  • Plant the rest of your spring-flowering bulbs – bulbs that have the best chance of success in warm climates are freesias, jonquils, ixias and babianas.

May

Tips and products

  • A pot filled with garden goodies makes a great Mother’s Day gift. Start with a Yates Tuscan pot and fill it with your favourite Yates products.
  • In cool climates move cold-sensitive container plants into a more sheltered position. Spray with Yates Waterwise Droughtshield to protect them from frost.
  • Purchase new season’s roses early from shops for the best selection. Prepare soil with Yates Dolomite, Dynamic Lifter pellets and gypsum if necessary.
  • Protect emerging orchid flower spikes with a sprinkling of Blitzem or Baysol snail pellets.

Job of the month

  • Give deciduous fruit trees a clean-up spray with lime sulphur after their leaves fall,
  • Collect fallen autumn leaves for composting.
  • Last-chance month for planting spring bulbs.
  • Transplant runners (sideways-growing pieces with some roots) from couch, kikuyu or Durban grass lawns to fill bare patches.

What to plant

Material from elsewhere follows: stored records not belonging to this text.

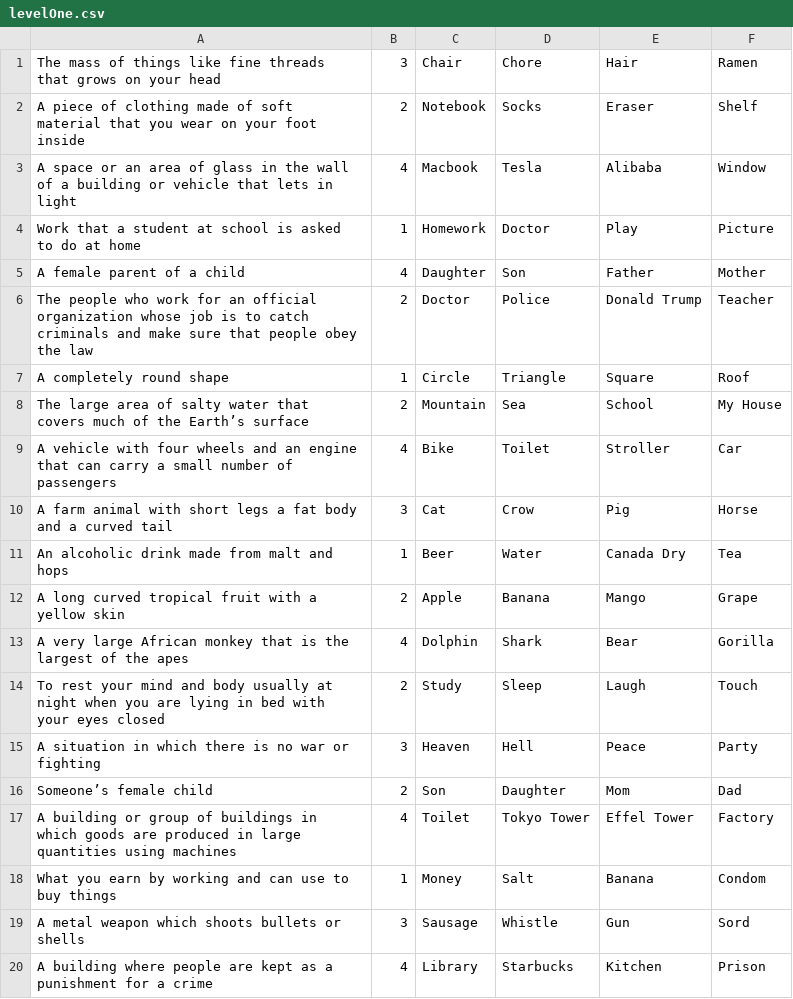
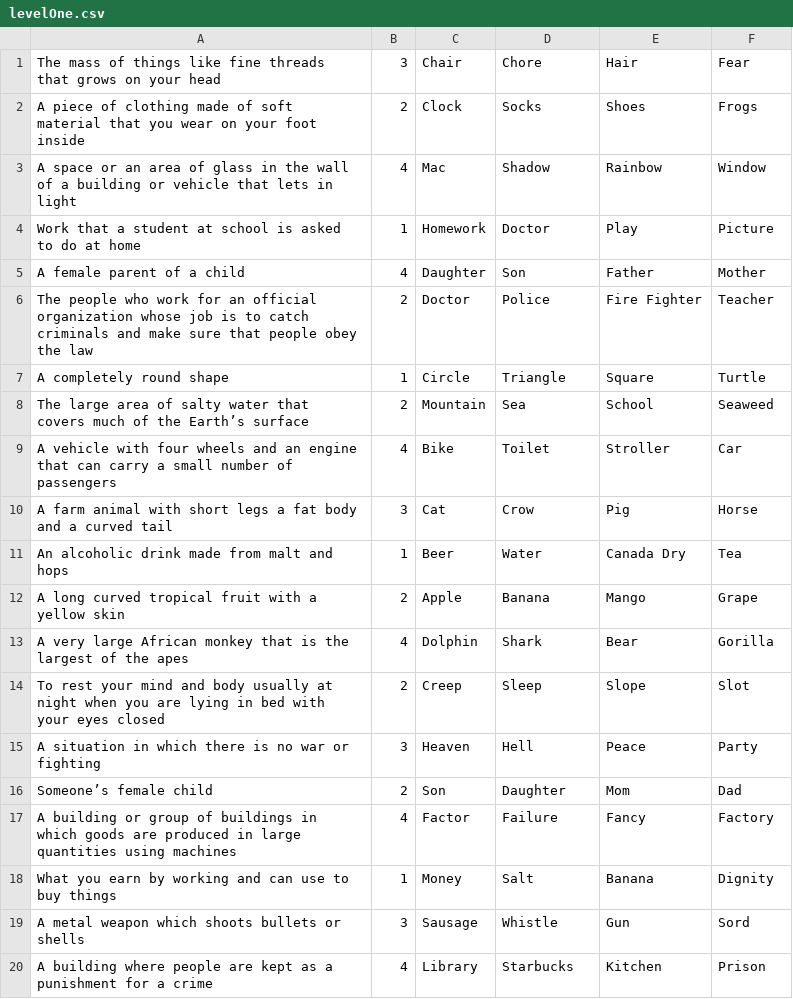
Before and after one commit to Masaya1582/QuizMatic, a CSV file: RikuQuizApp/CSV/levelOne.csv, drawn as a sheet.

```diff
--- a/RikuQuizApp/CSV/levelOne.csv
+++ b/RikuQuizApp/CSV/levelOne.csv
@@ -1,9 +1,9 @@
-The mass of things like fine threads that grows on your head,3,Chair,Chore,Hair,Ramen
-A piece of clothing made of soft material that you wear on your foot inside,2,Notebook,Socks,Eraser,Shelf
-A space or an area of glass in the wall of a building or vehicle that lets in light,4,Macbook,Tesla,Alibaba,Window
+The mass of things like fine threads that grows on your head,3,Chair,Chore,Hair,Fear
+A piece of clothing made of soft material that you wear on your foot inside,2,Clock,Socks,Shoes,Frogs
+A space or an area of glass in the wall of a building or vehicle that lets in light,4,Mac,Shadow,Rainbow,Window
 Work that a student at school is asked to do at home,1,Homework,Doctor,Play,Picture
 A female parent of a child,4,Daughter,Son,Father,Mother
-The people who work for an official organization whose job is to catch criminals and make sure that people obey the law,2,Doctor,Police,Donald Trump,Teacher
-A completely round shape,1,Circle,Triangle,Square,Roof
-The large area of salty water that covers much of the Earth’s surface,2,Mountain,Sea,School,My House
+The people who work for an official organization whose job is to catch criminals and make sure that people obey the law,2,Doctor,Police,Fire Fighter,Teacher
+A completely round shape,1,Circle,Triangle,Square,Turtle
+The large area of salty water that covers much of the Earth’s surface,2,Mountain,Sea,School,Seaweed
 A vehicle with four wheels and an engine that can carry a small number of passengers,4,Bike,Toilet,Stroller,Car
@@ -13,7 +13,7 @@ A long curved tropical fruit with a yellow skin,2,Apple,Banana,Mango,Grape
 A very large African monkey that is the largest of the apes,4,Dolphin,Shark,Bear,Gorilla
-To rest your mind and body usually at night when you are lying in bed with your eyes closed,2,Study,Sleep,Laugh,Touch
+To rest your mind and body usually at night when you are lying in bed with your eyes closed,2,Creep,Sleep,Slope,Slot
 A situation in which there is no war or fighting,3,Heaven,Hell,Peace,Party
 Someone’s female child,2,Son,Daughter,Mom,Dad
-A building or group of buildings in which goods are produced in large quantities using machines,4,Toilet,Tokyo Tower,Effel Tower,Factory
-What you earn by working and can use to buy things,1,Money,Salt,Banana,Condom
+A building or group of buildings in which goods are produced in large quantities using machines,4,Factor,Failure,Fancy,Factory
+What you earn by working and can use to buy things,1,Money,Salt,Banana,Dignity
 A metal weapon which shoots bullets or shells,3,Sausage,Whistle,Gun,Sord
```
Also changed, not shown: RikuQuizApp/CSV/levelFive.csv, RikuQuizApp/CSV/levelFour.csv, 43 other files.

  • Plant citrus in all but frosty areas. The leaves of the unusual kaffir lime add a special flavour to Asian dishes.
  • Plant sweet peas in warm climates, as there’s still plenty of time

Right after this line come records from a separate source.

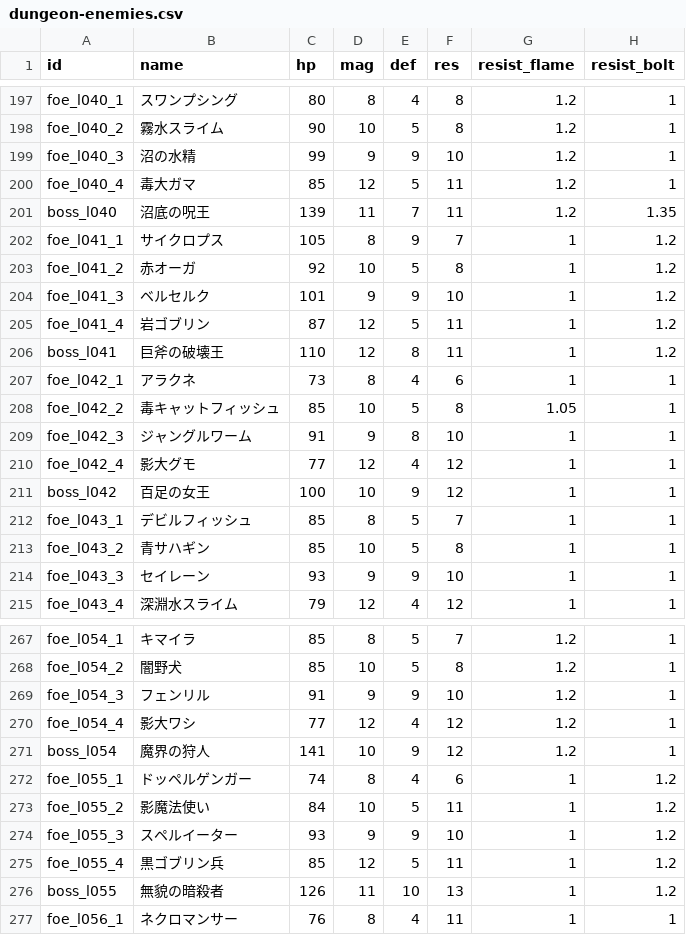
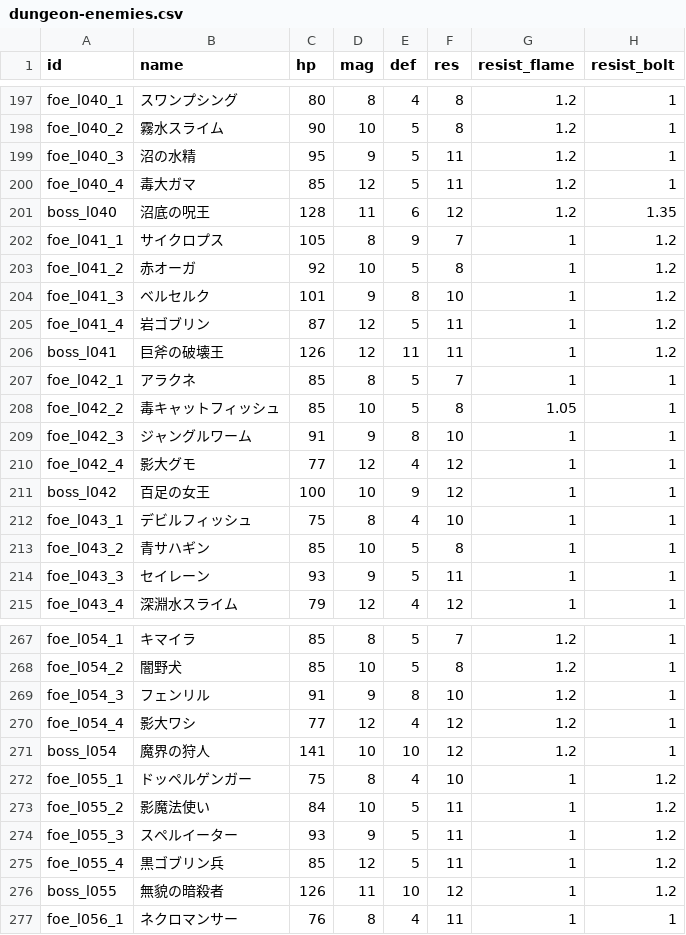
Before and after one commit to Katsuya100/magia-fantasy-larp-tool, a CSV file: assets/data/dungeon-enemies.csv, drawn as a sheet; only a part is shown, gaps mark what is left out; the diff covers the shown part only; the diff names each change by its address in the sheet, - before the commit and + after, or states it on an @@ line.

Commit message:
Classify named lesser-known enemies as physical, armored, spectral or arcane [skip ci]

```diff
--- a/assets/data/dungeon-enemies.csv
+++ b/assets/data/dungeon-enemies.csv
-C199 (hp): 99
+C199 (hp): 95
-E199 (def): 9
+E199 (def): 5
-F199 (res): 10
+F199 (res): 11
-C201 (hp): 139
+C201 (hp): 128
-E201 (def): 7
+E201 (def): 6
-F201 (res): 11
+F201 (res): 12
-E204 (def): 9
+E204 (def): 8
-C206 (hp): 110
+C206 (hp): 126
-E206 (def): 8
+E206 (def): 11
-C207 (hp): 73
+C207 (hp): 85
-E207 (def): 4
+E207 (def): 5
-F207 (res): 6
+F207 (res): 7
-C212 (hp): 85
+C212 (hp): 75
-E212 (def): 5
+E212 (def): 4
-F212 (res): 7
+F212 (res): 10
-E214 (def): 9
+E214 (def): 5
-F214 (res): 10
+F214 (res): 11
-E269 (def): 9
+E269 (def): 8
-E271 (def): 9
+E271 (def): 10
-C272 (hp): 74
+C272 (hp): 75
-F272 (res): 6
+F272 (res): 10
-E274 (def): 9
+E274 (def): 5
-F274 (res): 10
+F274 (res): 11
-F276 (res): 13
+F276 (res): 12
```
Also changed, not shown: 96 edited cells elsewhere in this file, 2 other files.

Try peas that don’t come out of the freezer
More home gardeners should try growing peas says Chris Smith from Sunland Seeds, one of Australia’s largest supplier of pea seeds to Australian farmers. The sweet flavour of a just-picked pea is something everyone should experience – and, says Chris, “kids will be amazed to discover that peas don’t always have to come out of plastic bags in the freezer.”  

Pass Chris’ advice on to your customers:

Sow seeds in an open, sunny spot with well-dug soil that’s  been used for an unrelated crop such as sweet corn or tomatoes. One packet of seed will produce enough peas for a family, especially if the sowing is staggered over the next couple of months. Unless the soil already has a high pH, add some Yates Garden Lime or Dolomite before sowing.

Mix complete fertiliser – Yates Blood & Bone, Dynamic Lifter or Thrive Granular into the soil before sowing, but don’t let the plant food come into direct contact with the seeds.

Sow seeds into damp soil (approx. 25mm deep) and don’t water again for a couple of days. Be careful not to overwater.  Both seeds and plants will rot if they’re too wet. Climbing peas like Yates Telephone, Snow Peas and Climbing Sugarsnap will need a supporting trellis to climb on. 

Even the taller ‘dwarf’ peas, such as Greenfeast, will perform better if given some support.  If there’s no room for a trellis, low growing Yates Earlicrop Massey is the best choice. 

Peas grow well during the cooler months. The flowers can be damaged by frost so, in very cold areas, wait until spring for crops.  Mildew is a common problem, first appearing as powdery patches on the leaves and plants, may eventually cause the plant to collapse.  Try to keep leaves as dry as possible (water at the base and in the morning) and spray with a milk solution (1 part full cream milk to 9 parts water).

Harvest pods regularly to keep more crops coming and, at the end of the season, dig the plants into the soil so that they can add valuable nitrogen.

The Yates Elements of Gardening course covers off these products and much more.  Click here to view the course calendar.